The three-person Hearing Panel took months to issue their report. They specifically observed that Victor Herbert’s testimony was so tainted by his histrionics and lies, as well as being contradicted by Levin’s huge collection of peer-reviewed articles that supported his extensive testimony, that they were forced to ignore the State’s witness.
They then made the egregious error of using their own opinions as a basis for issuing a unanimous conviction on the charges! Dr. Levin had no choice but to appeal to the Civil Court system to overturn the “Administrative” Court’s decision – another expensive lesson in the intricacies of our Legal System. Levin was relieved when the Appeal was upheld. That balloon also burst when the State moved to appeal to the Second level of the Appellate System. At that Hearing, the State won by citing a precedent from a Mafia case in a closed Hearing with a Judge – without representation for Dr. Levin! The Court of Appeals is the highest State court in New York. A blue ribbon triumvirate was assigned for this final Appeal. Harris was notified that he would have ten minutes to present his case – he requested more time and was granted twenty minutes. The Prosecution presents first. Mr. Sheehan merely said that the record speaks for itself. Harris then stood up and began his summation, and at exactly twenty minutes, Sheehan stood up and said to the Court, “His 20 minutes are up.” The Chief Judge banged his gavel and said, “Mr. Sheehan, sit down and shut up!” Dr. Levin later said that he knew then that there was hope for justice after all. The Tribunal interrupted Harris to ask questions, but he spoke for well over an hour, and then the Court was adjourned.
The long awaited decision was delayed for many months due to the sudden illness of one of the Judges, but the final determination arrived at last.
“It came,” Dr. Levin said to Susan. These were few words, but Susan knew what he meant. The decision had been sent in a big, heavy envelope. They would have dinner with Harris tonight – where they would all learn the fate of Dr. Levin’s medical license. Harris opened the envelope, removed its contents, and paged through it all briefly. He looked up and said, “It’s over and you’re free!” — “They failed to make you the PRIME EXAMPLE.”
Victory marked a milestone. The passage of the New York State Alternative Medical Practice Act, signed by Governor Cuomo in 1994, came after more than 18 years from the start of the investigation into Dr. Levin’s Alternative practice. “Many of the things that Warren Levin was prosecuted for (perhaps I should say persecuted) are the standard of medical care in 2011.” And Dr. Levin is still practicing medicine – now in Washington, D.C. – with Susan at his side, and as of this review, these things are still the standard of medical care.

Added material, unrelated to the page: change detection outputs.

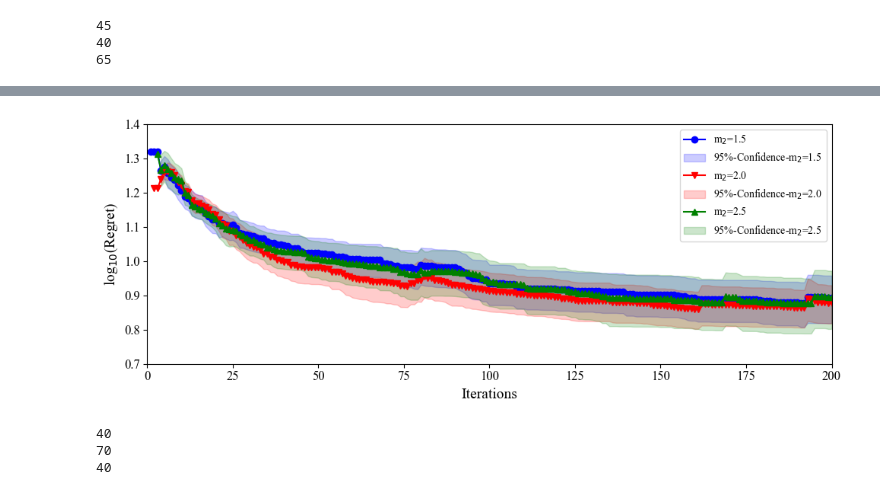
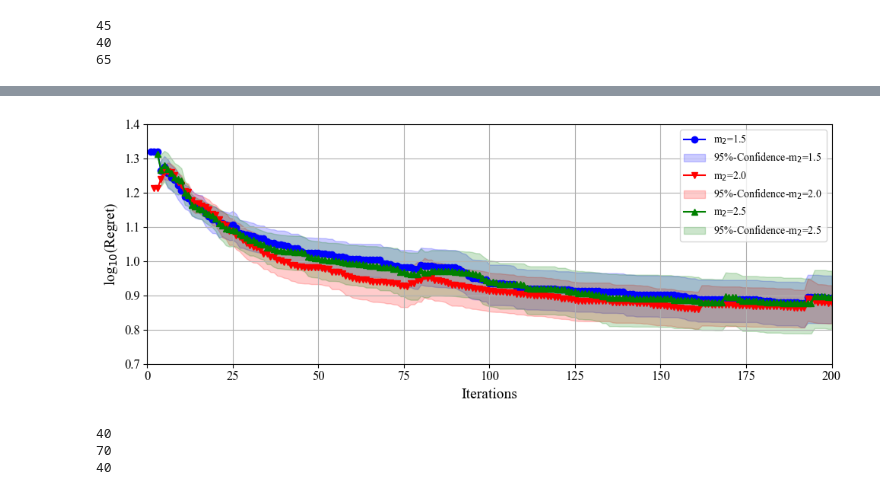
Before and after one commit to NicolasHong/ASBO, a Jupyter notebook: scripts/Case3THyper3/Case 3T-ASBO-HyperP_Plot.ipynb, the cells around one changed output, grey strips where cells are left out. Cells and saved outputs as stored; diff of their text form; code cells hidden in the pictures.

```diff
--- a/scripts/Case3THyper3/Case 3T-ASBO-HyperP_Plot.ipynb
+++ b/scripts/Case3THyper3/Case 3T-ASBO-HyperP_Plot.ipynb
@@ -312,34 +310,35 @@ combined_m2_25.describe()
 # %%
 plt.rcParams['font.family'] = 'Times New Roman'
 plt.rcParams['xtick.labelsize'] = 12
 plt.rcParams['ytick.labelsize'] = 12
 
 plt.figure(figsize=(10,4))
 iterations = range(201)
 
 _,regret_mean,lower,upper,_ = cleaning(combined2_m2_15,n_init=100,iter=200,opt=4.48)
 plt.plot(iterations, regret_mean, marker='o', color='b', label=r'm$_2$=1.5')
 plt.fill_between(iterations, lower, upper, color='b', alpha=0.2, label=r'95%-Confidence-m$_2$=1.5')
 
 _,regret_mean,lower,upper,_ = cleaning(combined2_m2_20,n_init=100,iter=200,opt=4.48)
 plt.plot(iterations, regret_mean, marker='v', color='r', label=r'm$_2$=2.0')
 plt.fill_between(iterations, lower, upper, color='r', alpha=0.2, label=r'95%-Confidence-m$_2$=2.0')
 
 _,regret_mean,lower,upper,_ = cleaning(combined2_m2_25,n_init=100,iter=200,opt=4.48)
 plt.plot(iterations, regret_mean, marker='^', color='g', label=r'm$_2$=2.5')
 plt.fill_between(iterations, lower, upper, color='g', alpha=0.2, label=r'95%-Confidence-m$_2$=2.5')
 
 plt.xlabel('Iterations', fontsize=14)
 plt.xlim(0,200)
 plt.ylim(0.7,1.4)
 # plt.ylabel(r"$\log_{10}(\mathrm{Regret})$", fontsize=14)
 plt.ylabel(r"log$_{10}$(Regret)", fontsize=14)
 plt.legend(ncol=1)
+plt.grid()
 plt.tight_layout()
 plt.savefig(DIR/'Hypers_m2_Case3T.png',dpi=300)
 plt.show()
 # %% [output]
-[figure, old version]
+[figure, new version]
 # %%
 temp =0
 for j in df_no_duplicates.index:
```
Also changed, not shown: parts of 7 cells of this notebook, 15 other files.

This is a true story and one that each physician in the United States should read – and be thankful for the courage and tenacity this physician showed when not only saving his own medical license, but by having been forced all the way to the Court of Appeals, he also provided a legal precedent for other licensees who practice Alternative approaches to medicine.
Dr. Levin and Dr. Fran Gare discuss the significance of Candida-related complex (CRC) and other species of yeast (fungi) infections in human health. Book review by Sue Vogan.
Interviews and articles by Dr. Levin on topics ranging from Lyme to Candida.
From the hazards of BPA in baby bottles, to the increasing practice of adding food dyes where you wouldn't expect them to be in, find useful insights and advice from selected newsletters.